Rationing and World War One

Rationing and World War One

Rationing was introduced into Britain at the tail end of World War One - in February 1918. Rationing was introduced in response to an effective U-boat campaign and during World War One, the Defence of the Realm Act (DORA) was used to ensure that food shortages never occurred.

One of the primary aims of DORA, when it was first introduced, was to prevent food shortages. At the start of the war, food shortages were self-imposed as the German U-boat campaign had yet to start. However, at the start of the war people went around panic buying food and hoarding it at home. Some shops sold out of food in days in August 1914. However, after the initial panic buying, people settled down into a routine and food was not a problem until the end of 1916.

Britain continued to import food during the war. The main exporters to Britain were America and Canada. This meant that merchant ships had to cross the Atlantic Ocean. Up to 1916, these merchant ships could travel in relative safety. However, in 1917, the Germans introduced unrestricted submarine warfare and merchant ships were sunk with great frequency. This had a drastic impact on Britain's food supply and with great losses in the Atlantic, food had to be rationed so that no-one starved in Britain. In April 1916, Britain only had six weeks of wheat left and bread was a staple part of most diets. 1916 was a bleak year for families - with the news from the Battle of the Somme and with food in short supply, suddenly the war was brought home to most families. Food prices rose and by October 1916, coal was in such short supply that it was rationed by the number of rooms a family had in its house.

The restrictions introduced by DORA failed and the government then tried to introduce a voluntary code of rationing whereby people limited themselves to what they should eat. The standard was set by the Royal Family. However, this did not work. Those who worked in the munitions factories did not have enough food while anyone with money could get more than enough food on the black market. Any area that could grow food was converted to do so - gardens were turned into allotments and chickens etc. were kept in back gardens.

The powers introduced by DORA empowered the government to take over land when it felt that it was necessary to do so. In 1917, the government took over 2.5 million acres of land for farming. By the end of the war, Britain had an extra three million acres of farming land. Those who would have usually worked the land - young men - had been called up, so the work was done by the Women's Land Army. Conscientious objectors also worked on the land.

Despite the importance of the work done by the Women's Land Army, the government still felt that it was appropriate to warn them about the standards expected of them and their approach must have seemed very old fashioned to some:

"You are doing a man's work and so you are dressed rather like a man; but remember that because you wear a smock and trousers you should take care to behave like an English girl who expects chivalry and respect from everyone she meets

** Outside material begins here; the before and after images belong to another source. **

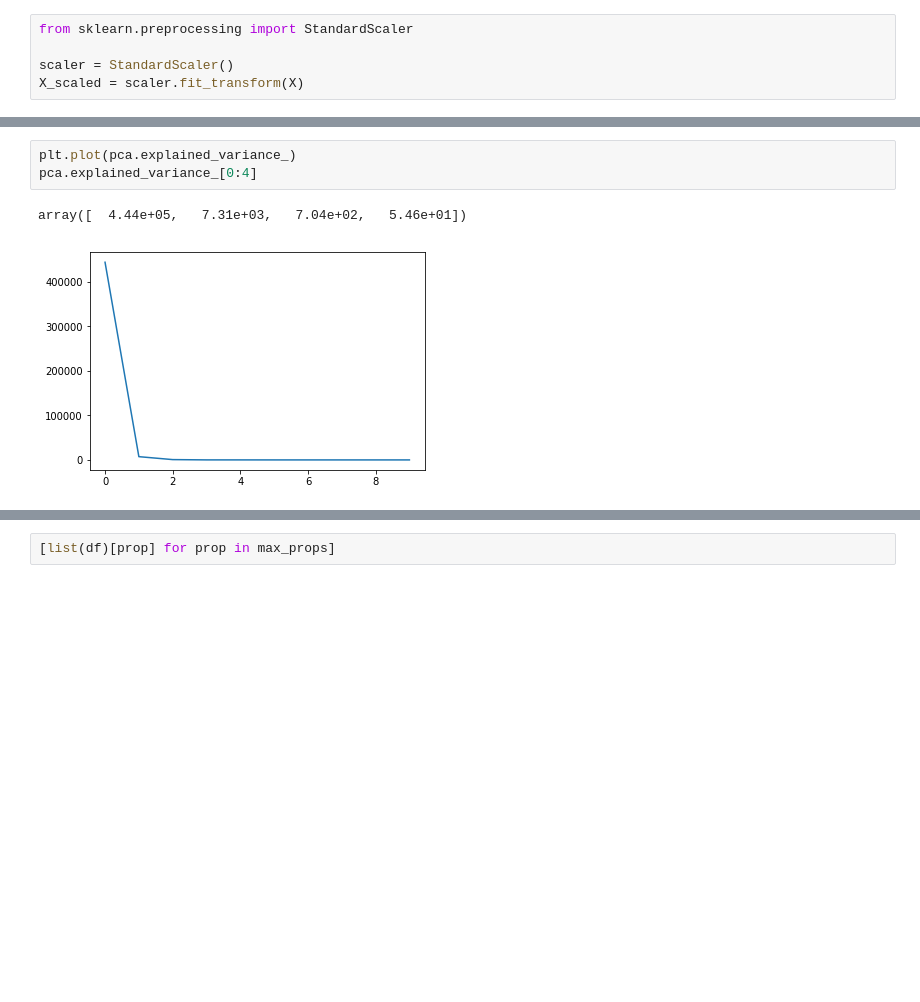
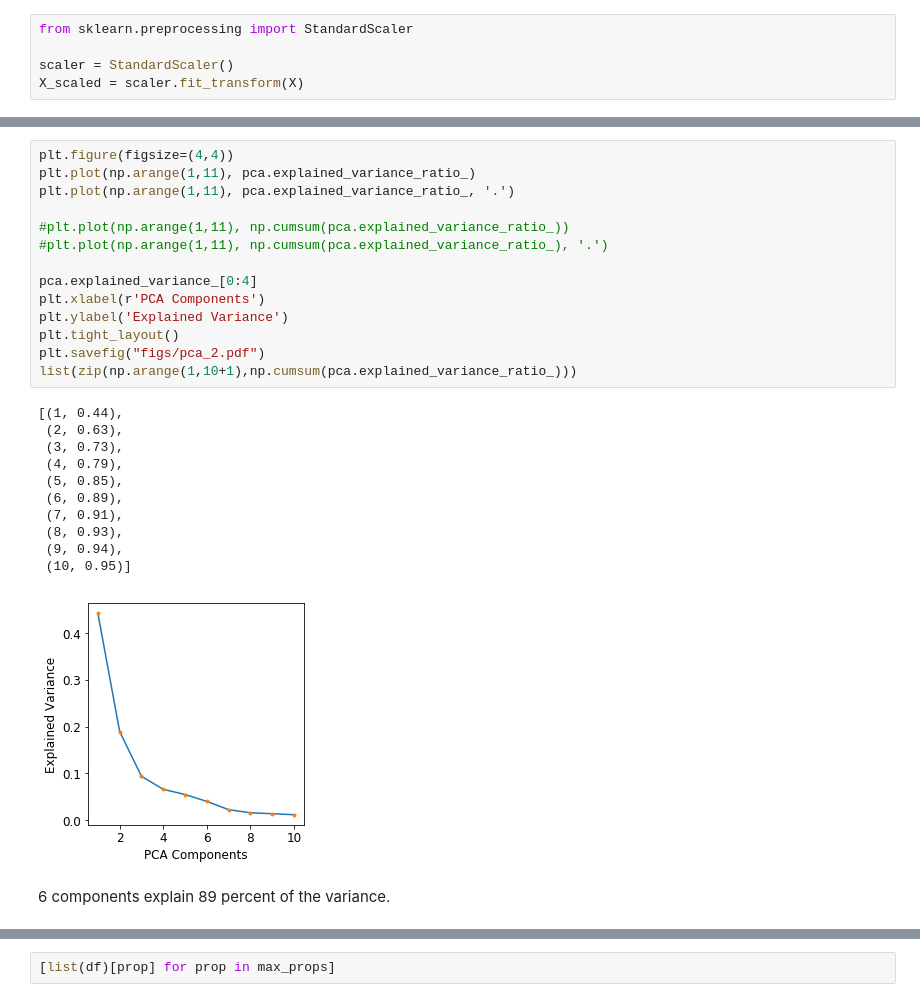
Before and after one commit to ahmadnish/FOML2017, a Jupyter notebook: jannik.ipynb, the cells around one changed output, grey strips where cells are left out. Cells and saved outputs as stored; diff of their text form; blank space fills up the shorter version.

```diff
--- a/jannik.ipynb
+++ b/jannik.ipynb
@@ -105,9 +134,31 @@ plt.legend()
-# %%
-plt.plot(pca.explained_variance_)
-pca.explained_variance_[0:4]
-# %% [output]
-array([  4.44e+05,   7.31e+03,   7.04e+02,   5.46e+01])
-[figure, removed]
+# %%
+plt.figure(figsize=(4,4))
+plt.plot(np.arange(1,11), pca.explained_variance_ratio_)
+plt.plot(np.arange(1,11), pca.explained_variance_ratio_, '.')
+
+#plt.plot(np.arange(1,11), np.cumsum(pca.explained_variance_ratio_))
+#plt.plot(np.arange(1,11), np.cumsum(pca.explained_variance_ratio_), '.')
+
+pca.explained_variance_[0:4]
+plt.xlabel(r'PCA Components')
+plt.ylabel('Explained Variance')
+plt.tight_layout()
+plt.savefig("figs/pca_2.pdf")
+list(zip(np.arange(1,10+1),np.cumsum(pca.explained_variance_ratio_)))
+# %% [output]
+[(1, 0.44),
+ (2, 0.63),
+ (3, 0.73),
+ (4, 0.79),
+ (5, 0.85),
+ (6, 0.89),
+ (7, 0.91),
+ (8, 0.93),
+ (9, 0.94),
+ (10, 0.95)]
+[figure, added]
+# %% [markdown]
+6 components explain 89 percent of the variance.
 # %%
 max_vec = pca.components_[0,:]
 plt.plot(max_vec)
```
Also changed, not shown: parts of 12 cells of this notebook, 5 other files.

Despite the work by the WLA, the impact of the German U-boat campaign made food shortages a serious problem by 1918. Malnutrition was seen in poor communities and as a result the government introduced rationing in 1918. Food products were added to the list as the year progressed. In January 1918, sugar was rationed and by the end of April meat, butter, cheese and margarine were added to the list of rationed food. Ration cards were issued and everyone had to register with a butcher and grocer. Rationing was a clear indication to the British public that all was not well, but it did work. The malnutrition that had been identified in the poorer communities disappeared and as in World War Two, no one actually starved in Britain during the war.

MLA Citation/Reference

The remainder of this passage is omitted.